Were these former interns right for speaking up? I’d say no. Firstly, they have completely tarnished their own names and therefore credibility in the industry. I can’t see how anybody would want to hire them after this, mainly because unpaid internships are expected and pretty much a requirement for working in fashion. To find yourself above this makes you look most unprofessional and unwilling to work hard. Secondly, as a result of their complaining, the chances and opportunities of up-and-coming talent have been slashed. Yes, everyone knows it is shitty having to work for free but that is just the way it is. Grow up and get down to business.

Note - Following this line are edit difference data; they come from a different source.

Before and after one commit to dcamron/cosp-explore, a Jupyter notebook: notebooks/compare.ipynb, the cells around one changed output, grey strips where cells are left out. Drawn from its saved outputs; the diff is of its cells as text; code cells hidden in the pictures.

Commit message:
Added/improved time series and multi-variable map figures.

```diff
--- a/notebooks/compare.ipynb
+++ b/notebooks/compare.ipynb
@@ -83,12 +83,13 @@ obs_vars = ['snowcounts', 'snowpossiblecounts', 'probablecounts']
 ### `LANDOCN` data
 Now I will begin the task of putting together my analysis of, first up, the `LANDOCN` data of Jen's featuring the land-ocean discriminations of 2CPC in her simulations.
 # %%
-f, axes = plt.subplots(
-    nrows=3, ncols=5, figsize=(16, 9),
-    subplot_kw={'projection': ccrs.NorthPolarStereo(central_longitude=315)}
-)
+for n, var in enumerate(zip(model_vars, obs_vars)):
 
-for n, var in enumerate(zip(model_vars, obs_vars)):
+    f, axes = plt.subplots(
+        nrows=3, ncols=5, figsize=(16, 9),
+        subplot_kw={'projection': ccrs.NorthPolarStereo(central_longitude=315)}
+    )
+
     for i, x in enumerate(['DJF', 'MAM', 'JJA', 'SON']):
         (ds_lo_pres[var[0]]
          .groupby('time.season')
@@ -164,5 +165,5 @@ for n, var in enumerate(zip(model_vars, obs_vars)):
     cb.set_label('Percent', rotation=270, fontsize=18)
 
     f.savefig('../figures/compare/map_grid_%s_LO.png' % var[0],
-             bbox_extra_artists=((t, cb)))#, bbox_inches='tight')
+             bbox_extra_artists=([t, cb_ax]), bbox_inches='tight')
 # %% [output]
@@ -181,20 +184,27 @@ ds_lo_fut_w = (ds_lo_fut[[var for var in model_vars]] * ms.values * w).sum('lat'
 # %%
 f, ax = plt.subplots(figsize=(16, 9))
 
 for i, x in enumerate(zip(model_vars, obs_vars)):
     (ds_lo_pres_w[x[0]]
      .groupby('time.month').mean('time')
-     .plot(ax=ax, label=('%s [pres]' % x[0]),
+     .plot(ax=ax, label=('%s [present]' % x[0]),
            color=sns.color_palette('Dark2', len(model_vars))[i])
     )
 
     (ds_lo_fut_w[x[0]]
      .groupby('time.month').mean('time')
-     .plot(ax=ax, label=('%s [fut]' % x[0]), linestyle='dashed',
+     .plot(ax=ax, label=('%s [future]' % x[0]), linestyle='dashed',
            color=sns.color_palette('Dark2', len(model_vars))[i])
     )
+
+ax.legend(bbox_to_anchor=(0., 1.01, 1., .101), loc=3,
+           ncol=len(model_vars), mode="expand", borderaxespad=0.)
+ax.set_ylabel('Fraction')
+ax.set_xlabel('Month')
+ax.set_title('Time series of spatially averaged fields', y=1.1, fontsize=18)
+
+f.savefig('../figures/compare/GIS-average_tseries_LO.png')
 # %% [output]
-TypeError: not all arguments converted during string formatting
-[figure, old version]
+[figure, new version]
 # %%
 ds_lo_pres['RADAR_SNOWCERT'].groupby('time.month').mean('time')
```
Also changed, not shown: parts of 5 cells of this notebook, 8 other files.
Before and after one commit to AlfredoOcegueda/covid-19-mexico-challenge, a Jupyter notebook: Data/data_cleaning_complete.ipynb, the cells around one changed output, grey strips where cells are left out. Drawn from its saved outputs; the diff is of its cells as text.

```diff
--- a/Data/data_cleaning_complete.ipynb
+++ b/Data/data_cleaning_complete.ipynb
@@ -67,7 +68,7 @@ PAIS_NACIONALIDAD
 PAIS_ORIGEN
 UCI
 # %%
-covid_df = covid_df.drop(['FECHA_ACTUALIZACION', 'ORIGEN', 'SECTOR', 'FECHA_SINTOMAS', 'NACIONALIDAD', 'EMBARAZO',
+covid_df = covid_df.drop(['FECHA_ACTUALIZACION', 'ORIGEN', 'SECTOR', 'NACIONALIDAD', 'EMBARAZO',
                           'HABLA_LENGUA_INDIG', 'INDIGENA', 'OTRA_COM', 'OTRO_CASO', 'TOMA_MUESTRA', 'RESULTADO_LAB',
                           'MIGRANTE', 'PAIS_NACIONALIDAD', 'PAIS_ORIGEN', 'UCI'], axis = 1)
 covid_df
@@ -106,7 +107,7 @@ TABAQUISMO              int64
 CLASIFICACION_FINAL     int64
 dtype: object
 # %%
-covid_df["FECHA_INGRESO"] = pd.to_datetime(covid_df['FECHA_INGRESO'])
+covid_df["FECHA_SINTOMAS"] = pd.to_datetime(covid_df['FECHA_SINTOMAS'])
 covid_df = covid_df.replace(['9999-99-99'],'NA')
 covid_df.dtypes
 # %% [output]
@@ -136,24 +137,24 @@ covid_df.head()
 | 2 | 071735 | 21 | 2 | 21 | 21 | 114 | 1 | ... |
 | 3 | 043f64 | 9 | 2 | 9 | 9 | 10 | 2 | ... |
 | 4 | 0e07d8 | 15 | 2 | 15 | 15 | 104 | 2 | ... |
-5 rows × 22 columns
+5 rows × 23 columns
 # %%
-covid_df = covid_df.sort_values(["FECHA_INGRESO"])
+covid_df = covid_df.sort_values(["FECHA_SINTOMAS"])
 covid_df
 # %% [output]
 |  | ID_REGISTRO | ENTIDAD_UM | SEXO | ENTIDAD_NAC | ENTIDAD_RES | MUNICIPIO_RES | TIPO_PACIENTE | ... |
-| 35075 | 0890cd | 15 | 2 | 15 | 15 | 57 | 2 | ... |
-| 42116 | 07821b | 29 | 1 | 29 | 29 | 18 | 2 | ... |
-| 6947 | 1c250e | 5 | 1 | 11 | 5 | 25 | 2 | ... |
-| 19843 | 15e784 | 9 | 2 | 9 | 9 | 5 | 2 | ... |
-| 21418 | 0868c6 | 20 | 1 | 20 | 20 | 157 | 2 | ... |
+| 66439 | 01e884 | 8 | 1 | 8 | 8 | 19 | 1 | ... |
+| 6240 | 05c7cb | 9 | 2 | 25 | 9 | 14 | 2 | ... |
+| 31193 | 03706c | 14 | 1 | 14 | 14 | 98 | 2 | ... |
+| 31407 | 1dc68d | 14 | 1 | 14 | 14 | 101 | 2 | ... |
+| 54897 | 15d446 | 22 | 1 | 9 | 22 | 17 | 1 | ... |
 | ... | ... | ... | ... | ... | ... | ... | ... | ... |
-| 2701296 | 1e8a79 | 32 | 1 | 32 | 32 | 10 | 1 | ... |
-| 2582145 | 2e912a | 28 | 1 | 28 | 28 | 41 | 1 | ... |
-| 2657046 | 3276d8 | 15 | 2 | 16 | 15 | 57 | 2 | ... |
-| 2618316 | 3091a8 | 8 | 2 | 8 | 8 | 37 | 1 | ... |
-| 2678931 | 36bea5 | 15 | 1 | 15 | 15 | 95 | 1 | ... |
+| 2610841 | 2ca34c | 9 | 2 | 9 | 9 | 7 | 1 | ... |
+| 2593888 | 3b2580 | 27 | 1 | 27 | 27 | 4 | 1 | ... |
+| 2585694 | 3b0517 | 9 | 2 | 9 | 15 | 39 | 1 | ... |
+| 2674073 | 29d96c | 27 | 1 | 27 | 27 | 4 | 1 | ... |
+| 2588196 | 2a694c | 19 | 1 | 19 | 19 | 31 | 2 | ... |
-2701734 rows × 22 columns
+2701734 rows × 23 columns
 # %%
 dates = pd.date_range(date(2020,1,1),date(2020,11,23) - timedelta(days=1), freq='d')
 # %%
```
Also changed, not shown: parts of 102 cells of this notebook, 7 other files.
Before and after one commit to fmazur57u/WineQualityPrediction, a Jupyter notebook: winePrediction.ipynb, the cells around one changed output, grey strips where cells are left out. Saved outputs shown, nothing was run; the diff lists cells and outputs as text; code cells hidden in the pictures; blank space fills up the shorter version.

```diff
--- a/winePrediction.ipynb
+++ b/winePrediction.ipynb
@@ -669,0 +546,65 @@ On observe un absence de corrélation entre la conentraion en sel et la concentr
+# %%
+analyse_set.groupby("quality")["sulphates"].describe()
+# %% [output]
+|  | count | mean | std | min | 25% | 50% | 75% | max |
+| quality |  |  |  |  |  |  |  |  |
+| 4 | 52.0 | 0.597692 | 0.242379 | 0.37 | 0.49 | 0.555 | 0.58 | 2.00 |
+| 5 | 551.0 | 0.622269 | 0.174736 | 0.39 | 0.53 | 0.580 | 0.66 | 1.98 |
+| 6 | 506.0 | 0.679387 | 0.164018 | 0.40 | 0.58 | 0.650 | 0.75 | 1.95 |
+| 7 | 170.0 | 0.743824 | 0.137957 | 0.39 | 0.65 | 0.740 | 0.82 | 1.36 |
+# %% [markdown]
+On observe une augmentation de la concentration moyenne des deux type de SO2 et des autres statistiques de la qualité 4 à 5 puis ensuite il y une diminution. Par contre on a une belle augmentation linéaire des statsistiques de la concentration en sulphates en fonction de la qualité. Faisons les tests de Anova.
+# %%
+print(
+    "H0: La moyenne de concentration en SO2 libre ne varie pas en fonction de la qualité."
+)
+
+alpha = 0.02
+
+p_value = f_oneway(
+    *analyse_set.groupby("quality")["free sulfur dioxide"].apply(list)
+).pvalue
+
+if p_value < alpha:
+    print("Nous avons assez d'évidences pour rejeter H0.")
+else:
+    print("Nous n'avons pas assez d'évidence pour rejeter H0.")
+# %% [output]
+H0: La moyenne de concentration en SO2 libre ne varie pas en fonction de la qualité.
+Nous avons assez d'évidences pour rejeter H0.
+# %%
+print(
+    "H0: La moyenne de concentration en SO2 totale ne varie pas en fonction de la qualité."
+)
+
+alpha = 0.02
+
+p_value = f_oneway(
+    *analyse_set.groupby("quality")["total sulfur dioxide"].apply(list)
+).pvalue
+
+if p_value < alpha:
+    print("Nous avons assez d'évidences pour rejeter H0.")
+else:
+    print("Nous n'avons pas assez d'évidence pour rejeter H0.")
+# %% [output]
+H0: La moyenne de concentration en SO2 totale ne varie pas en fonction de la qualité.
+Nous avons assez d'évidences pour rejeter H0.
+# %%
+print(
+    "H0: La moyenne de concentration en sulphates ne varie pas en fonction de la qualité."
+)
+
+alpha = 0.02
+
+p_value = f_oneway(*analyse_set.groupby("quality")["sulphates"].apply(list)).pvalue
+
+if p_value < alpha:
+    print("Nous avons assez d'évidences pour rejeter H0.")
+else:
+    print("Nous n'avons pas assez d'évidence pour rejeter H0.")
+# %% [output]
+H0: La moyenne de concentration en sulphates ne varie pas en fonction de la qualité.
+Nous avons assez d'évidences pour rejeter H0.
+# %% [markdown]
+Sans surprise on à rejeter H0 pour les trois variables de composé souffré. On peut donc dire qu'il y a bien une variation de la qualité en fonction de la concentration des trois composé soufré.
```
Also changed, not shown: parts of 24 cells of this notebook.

Am I being harsh? Perhaps. But you need to be tough in business. Yes, it is ridiculous working for free, especially because the cities in which the most fashion opportunities exist are among some of the most expensive to live in – in the entire world. According to the Telegraph, Paris is the 8th most expensive, New York the 5th and London the most expensive as of 2014 to reside. However, if you want to work in fashion, you’re generally not in it for the money, more for the love of it. You’re used to having little money to spend (or splurge). You realise that until you are about 35 you’re likely to make so little that you question why you’re still doing it. Throughout college (when most people are doing internships), it is vital to work on your time management skills so you can afford to do unpaid work. Work in a coffee shop, a restaurant, a bar – wherever you can to make the ends meet. Work in fashion retail at the weekend to gain some relevant experience too. Put 100% effort in for your four years of college and do it until you think you can’t do it any longer. Push yourself to breaking point and if you still want it, fashion is the industry for you. If you don’t care any longer, if you don’t have a burning passion, if you don’t spend your spare time thinking of something else you need to do in order to succeed, save yourself some time and money; just go home.